“It’s undeniable that there has recently been a slate of changes to human society,” says SFI VP for Applied Complexity Will Tracy. “Since our last in-person Risk meeting, we’ve gone from moderate-low interest rates to historically low rates, and now to experiencing skyrocketing inflation that we haven’t seen since the ’70s. Pathologies of discourse also exploded during the pandemic. More broadly, we’ve seen the spread of conspiracy theories and, perhaps most troublingly, a level of global destabilization not seen since the end of the Cold War.”
On October 3, SFI researchers and members of ACtioN and SFI’s Complexity Society met to explore these regime shifts from a complex-systems perspective. They focused on three large categories of change: trends, phase transitions, and cycles. Trends, the most intuitive type of system-level change, show consistent directionality over time and are relatively easy to predict. Phase transitions are fast, radical changes that happen on a global level. Cycles occur as regular fluctuations in a system.
The 2022 Risk Meeting was co-organized by Shannan Distinguished Professor and SFI Past President Geoffrey West and incoming Fractal Faculty member Niall Ferguson and co-hosted by Morgan Stanley. The planned schedule featured presentations by complex-systems researchers offering insights from complexity science that could help us navigate the shifting regimes in our world. The lineup included SFI President David Krakauer opening with a broad introduction to the complexity of change, SFI External Professor Daniel Schrag (Harvard University) speaking about climate change through a lens of multiple timescales, and Niall Ferguson (Stanford University) offering an international perspective of complexity and regime changes, Geoffrey West sharing lessons on the life cycles of cities, companies, and the planet, and incoming SFI Complexity Fellow Katrin Schmelz (Konstanz University) discussing the importance of understanding how people respond to feeling controlled. The meeting also drew on expertise beyond SFI's researchers: Jessica Pisano (The New School for Social Research) weighing in on the politics of the Russian war in Ukraine, and Jonathan Haidt (New York University) speaking about the complex interplay of technology, social psychology, and belief.
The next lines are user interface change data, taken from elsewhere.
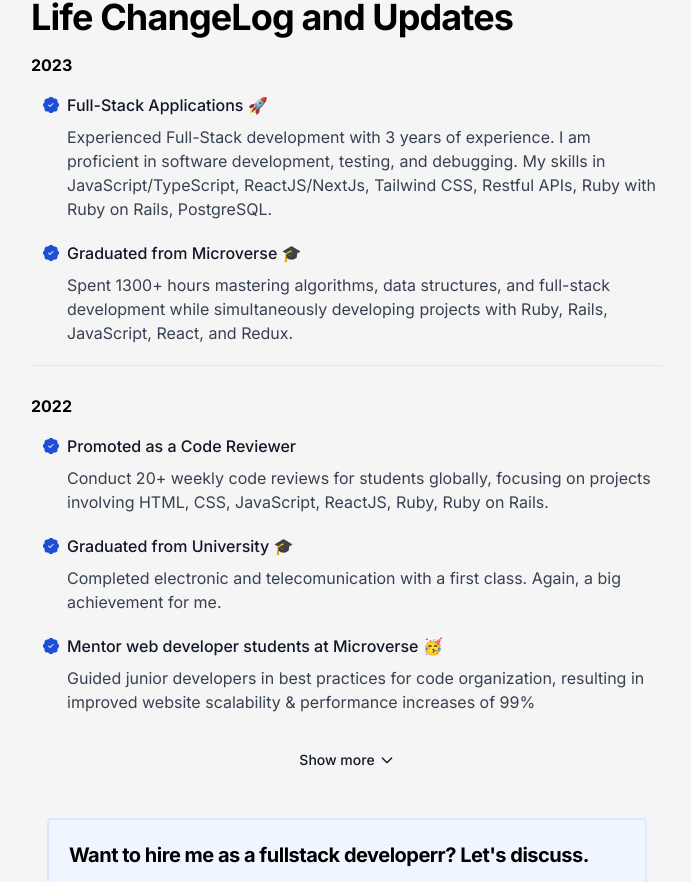
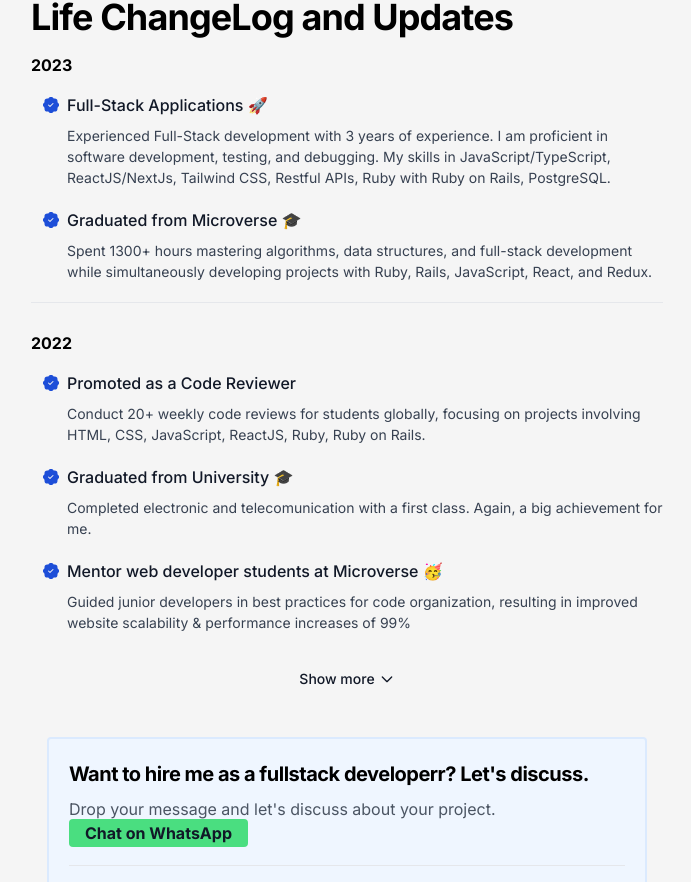
Before and after one commit to iambenkis/Portfolio-2.0, a Next.js app: page / in a window 1280 px wide. Shown: the part 1837-2719 px from the top of the page, without its empty margins (293-984 px from the left). Built offline with nearby package versions, Linux system fonts and the light colour scheme.

Commit message:
Update the Lifeupdate  section

```diff
--- a/src/components/LifeUpdate/index.jsx
+++ b/src/components/LifeUpdate/index.jsx
@@ -48,7 +48,7 @@ export default function LifeUpdate() {
                       {desc.title}
                     </h4>
                   </span>
-                  <p className="ml-9 text-gray-700 mb-5 dark:text-gray-500">
+                  <p className="ml-9 text-[14px] text-gray-700 mb-5 dark:text-gray-500">
                     {desc.text}
                   </p>
                 </div>
```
“The meeting showcased the many ways complexity theory can help us understand and disentangle the different types of regime change we see in the world today,” says Tracy.